H.B. 23

By: Leibowitz

Business & Industry

Committee Report (Unamended)






Makeshift laboratory operations for the production of methamphetamine ("meth labs") present an increasing health concern in domestic environments, which include leasing units. The toxic nature of the ingredients leaves behind hazardous waste. Each pound of methamphetamine manufactured generates six pounds of residue. In 2007, the Texas Legislature enacted a bill requiring disclosure to a home buyer if a home has been used as a meth lab.


H.B. 23 establishes a duty of disclosure by a lessor concerning the transfer of a real property possessory interest to a tenant under lease. The bill requires that a lessor disclose the lessor's knowledge, if any, of previous use of leased premises for manufacture of methamphetamine and, if the lessor knows of such previous use, any related remedial measures taken. The bill authorizes a renter to break the lease and get the rent already paid refunded if the renter rents a unit that has been used as a meth lab, and it was not disclosed.




It is the committee's opinion that this bill does not expressly grant any additional rulemaking authority to a state officer, department, agency, or institution.



H.B. 23 amends the Property Code to require a residential landlord, before a lease is entered into or renewed, to disclose in writing to a prospective tenant or tenant any actual knowledge that the landlord has of previous use of the leased premises for the manufacture of methamphetamine and, if there is any knowledge to be disclosed, whether the landlord took remedial action to remove from the premises hazardous substances resulting from that use.


H.B. 23 authorizes a tenant to terminate a lease and entitles a tenant to a refund of all rent paid under the lease if the landlord fails to make a required disclosure regarding methamphetamine manufactured on the premises or actions taken to remove resultant hazardous substances from the premises.
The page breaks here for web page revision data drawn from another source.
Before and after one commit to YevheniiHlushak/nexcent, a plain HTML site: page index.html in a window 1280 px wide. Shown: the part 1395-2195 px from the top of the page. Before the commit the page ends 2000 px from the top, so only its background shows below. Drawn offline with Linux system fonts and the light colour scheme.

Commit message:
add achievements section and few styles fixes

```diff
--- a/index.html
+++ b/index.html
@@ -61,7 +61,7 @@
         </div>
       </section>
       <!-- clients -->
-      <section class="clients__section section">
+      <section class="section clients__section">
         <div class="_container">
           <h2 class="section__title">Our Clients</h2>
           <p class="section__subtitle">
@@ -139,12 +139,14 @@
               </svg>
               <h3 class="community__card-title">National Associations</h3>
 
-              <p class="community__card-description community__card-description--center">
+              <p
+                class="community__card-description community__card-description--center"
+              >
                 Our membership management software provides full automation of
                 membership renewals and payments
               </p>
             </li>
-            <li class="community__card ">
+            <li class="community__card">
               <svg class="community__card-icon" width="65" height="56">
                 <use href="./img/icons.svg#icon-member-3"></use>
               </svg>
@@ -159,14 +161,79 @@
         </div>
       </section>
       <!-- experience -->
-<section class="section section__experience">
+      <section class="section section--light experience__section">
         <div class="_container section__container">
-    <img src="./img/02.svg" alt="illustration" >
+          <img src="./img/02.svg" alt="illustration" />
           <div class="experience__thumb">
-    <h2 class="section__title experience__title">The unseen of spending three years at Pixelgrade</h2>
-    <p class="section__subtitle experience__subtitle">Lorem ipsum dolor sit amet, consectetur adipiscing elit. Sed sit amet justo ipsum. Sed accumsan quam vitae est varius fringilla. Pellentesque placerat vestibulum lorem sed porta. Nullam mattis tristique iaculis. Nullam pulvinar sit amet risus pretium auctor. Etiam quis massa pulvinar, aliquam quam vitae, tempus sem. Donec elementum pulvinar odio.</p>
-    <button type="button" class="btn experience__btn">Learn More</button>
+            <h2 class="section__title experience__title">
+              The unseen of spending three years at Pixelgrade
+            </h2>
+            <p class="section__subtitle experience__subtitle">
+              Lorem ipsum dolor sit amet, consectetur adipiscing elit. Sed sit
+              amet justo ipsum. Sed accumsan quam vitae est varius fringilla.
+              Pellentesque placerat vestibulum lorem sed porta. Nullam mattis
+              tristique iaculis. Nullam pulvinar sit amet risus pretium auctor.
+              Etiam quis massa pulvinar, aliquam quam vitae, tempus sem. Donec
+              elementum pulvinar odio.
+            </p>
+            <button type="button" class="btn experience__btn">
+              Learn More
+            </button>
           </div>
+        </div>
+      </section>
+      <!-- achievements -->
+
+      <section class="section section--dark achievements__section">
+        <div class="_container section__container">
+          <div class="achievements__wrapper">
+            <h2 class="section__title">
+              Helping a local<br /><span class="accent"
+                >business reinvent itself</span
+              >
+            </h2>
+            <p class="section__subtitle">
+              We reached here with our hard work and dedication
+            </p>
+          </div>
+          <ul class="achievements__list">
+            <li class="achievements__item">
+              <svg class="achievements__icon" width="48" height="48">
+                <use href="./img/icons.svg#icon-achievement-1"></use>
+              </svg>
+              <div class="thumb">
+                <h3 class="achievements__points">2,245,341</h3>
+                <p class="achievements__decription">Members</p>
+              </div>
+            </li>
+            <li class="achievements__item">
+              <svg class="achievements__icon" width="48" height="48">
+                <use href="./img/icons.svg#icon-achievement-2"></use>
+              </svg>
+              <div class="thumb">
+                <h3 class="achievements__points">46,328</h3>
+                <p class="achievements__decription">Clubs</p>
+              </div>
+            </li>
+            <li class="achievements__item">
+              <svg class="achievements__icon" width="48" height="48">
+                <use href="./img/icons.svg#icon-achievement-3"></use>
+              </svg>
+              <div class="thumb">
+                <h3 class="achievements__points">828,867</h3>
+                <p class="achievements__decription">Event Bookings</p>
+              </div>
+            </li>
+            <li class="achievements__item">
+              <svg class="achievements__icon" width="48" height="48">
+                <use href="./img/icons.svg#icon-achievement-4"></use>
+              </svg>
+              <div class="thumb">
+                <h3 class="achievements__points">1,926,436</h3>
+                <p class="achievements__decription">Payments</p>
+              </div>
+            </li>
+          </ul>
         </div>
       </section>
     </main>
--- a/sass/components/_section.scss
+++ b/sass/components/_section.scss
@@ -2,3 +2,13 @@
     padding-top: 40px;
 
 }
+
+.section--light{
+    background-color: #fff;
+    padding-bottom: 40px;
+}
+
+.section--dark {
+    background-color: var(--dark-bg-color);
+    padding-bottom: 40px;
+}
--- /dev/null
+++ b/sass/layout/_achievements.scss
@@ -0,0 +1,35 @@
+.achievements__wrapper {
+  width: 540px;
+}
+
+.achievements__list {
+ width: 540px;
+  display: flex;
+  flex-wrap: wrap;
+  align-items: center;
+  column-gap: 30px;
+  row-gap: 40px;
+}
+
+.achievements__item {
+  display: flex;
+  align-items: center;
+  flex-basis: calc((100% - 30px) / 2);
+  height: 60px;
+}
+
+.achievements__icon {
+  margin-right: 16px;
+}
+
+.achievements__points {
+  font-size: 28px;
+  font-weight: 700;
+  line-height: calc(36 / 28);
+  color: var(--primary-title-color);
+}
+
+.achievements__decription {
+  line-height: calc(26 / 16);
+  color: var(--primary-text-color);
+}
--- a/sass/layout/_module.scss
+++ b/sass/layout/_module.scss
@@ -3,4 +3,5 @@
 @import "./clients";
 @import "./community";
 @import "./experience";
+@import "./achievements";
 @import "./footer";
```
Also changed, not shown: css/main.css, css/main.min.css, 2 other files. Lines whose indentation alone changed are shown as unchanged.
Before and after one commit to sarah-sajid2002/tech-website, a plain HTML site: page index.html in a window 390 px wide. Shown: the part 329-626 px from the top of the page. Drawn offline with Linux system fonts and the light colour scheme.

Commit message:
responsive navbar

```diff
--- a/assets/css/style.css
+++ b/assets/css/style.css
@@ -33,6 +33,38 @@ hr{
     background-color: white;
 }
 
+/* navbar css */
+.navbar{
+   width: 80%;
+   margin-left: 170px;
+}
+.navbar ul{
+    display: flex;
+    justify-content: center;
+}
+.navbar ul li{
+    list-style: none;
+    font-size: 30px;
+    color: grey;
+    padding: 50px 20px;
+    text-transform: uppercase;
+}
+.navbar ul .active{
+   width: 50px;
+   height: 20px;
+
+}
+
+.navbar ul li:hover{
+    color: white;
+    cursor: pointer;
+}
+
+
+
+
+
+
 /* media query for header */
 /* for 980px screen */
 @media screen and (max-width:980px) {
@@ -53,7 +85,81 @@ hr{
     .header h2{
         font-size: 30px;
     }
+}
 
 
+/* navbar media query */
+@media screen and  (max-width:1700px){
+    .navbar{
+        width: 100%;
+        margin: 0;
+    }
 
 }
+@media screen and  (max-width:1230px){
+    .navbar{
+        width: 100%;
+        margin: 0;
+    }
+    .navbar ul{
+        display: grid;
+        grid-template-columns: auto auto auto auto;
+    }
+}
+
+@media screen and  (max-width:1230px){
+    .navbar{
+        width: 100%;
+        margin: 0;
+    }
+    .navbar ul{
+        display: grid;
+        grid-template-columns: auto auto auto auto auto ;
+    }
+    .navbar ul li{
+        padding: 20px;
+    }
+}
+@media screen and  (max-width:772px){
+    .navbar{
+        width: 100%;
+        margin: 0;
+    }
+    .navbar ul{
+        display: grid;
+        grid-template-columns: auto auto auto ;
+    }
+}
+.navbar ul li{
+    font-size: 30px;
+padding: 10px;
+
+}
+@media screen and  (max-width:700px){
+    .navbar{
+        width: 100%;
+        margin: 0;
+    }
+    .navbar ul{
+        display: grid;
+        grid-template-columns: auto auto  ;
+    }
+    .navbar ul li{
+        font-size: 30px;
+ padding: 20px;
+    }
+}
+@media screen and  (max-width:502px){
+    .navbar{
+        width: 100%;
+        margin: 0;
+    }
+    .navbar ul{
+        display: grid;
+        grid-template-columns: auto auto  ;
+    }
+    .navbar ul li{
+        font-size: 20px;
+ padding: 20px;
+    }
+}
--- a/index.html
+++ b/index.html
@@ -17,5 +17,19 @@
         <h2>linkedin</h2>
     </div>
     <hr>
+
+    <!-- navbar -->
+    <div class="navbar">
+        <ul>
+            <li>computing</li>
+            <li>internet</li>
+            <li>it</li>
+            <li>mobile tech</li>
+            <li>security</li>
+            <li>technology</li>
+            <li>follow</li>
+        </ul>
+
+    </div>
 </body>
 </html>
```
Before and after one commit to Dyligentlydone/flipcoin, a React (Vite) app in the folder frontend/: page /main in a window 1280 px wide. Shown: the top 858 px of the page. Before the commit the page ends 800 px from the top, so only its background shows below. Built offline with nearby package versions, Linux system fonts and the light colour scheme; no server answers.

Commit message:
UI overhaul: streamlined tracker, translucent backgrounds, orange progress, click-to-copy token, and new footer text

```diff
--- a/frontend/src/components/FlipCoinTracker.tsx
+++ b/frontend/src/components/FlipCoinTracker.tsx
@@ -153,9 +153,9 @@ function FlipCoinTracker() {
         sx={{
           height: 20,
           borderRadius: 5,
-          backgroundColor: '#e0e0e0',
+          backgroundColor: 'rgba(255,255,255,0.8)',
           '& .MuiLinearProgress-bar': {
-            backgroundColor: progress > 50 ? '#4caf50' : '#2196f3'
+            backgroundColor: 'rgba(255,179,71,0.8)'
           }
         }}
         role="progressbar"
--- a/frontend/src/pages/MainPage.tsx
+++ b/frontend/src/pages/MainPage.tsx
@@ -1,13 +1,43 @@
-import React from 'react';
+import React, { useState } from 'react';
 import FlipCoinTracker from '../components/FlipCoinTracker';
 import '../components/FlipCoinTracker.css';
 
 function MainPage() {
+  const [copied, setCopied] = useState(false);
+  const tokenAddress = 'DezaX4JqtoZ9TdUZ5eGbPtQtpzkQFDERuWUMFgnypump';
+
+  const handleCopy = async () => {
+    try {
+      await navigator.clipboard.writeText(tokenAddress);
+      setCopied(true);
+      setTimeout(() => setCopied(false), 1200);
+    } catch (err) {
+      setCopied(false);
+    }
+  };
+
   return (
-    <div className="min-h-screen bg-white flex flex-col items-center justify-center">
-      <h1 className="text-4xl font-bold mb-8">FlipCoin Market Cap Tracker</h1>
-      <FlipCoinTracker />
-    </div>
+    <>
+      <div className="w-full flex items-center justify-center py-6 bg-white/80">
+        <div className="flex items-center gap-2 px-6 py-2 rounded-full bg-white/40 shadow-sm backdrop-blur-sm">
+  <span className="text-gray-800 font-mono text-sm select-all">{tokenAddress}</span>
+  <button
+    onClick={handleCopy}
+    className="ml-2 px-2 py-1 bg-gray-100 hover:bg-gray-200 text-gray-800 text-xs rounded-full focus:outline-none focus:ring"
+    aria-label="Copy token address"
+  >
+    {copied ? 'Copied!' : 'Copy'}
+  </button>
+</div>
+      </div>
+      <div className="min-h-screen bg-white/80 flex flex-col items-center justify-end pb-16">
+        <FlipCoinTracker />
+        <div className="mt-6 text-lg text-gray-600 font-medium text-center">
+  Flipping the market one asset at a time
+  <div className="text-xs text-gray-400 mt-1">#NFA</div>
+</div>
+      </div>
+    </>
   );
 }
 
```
The bill requires a written lease to contain a statement in underlined or bold print that informs the tenant of these remedies for a landlord's failure to make a required disclosure.


H.B. 23 adds the disclosure of previous use of leased premises for methamphetamine manufacture and related remedial measures to the duties of a residential landlord that may not be waived.



January 1, 2010.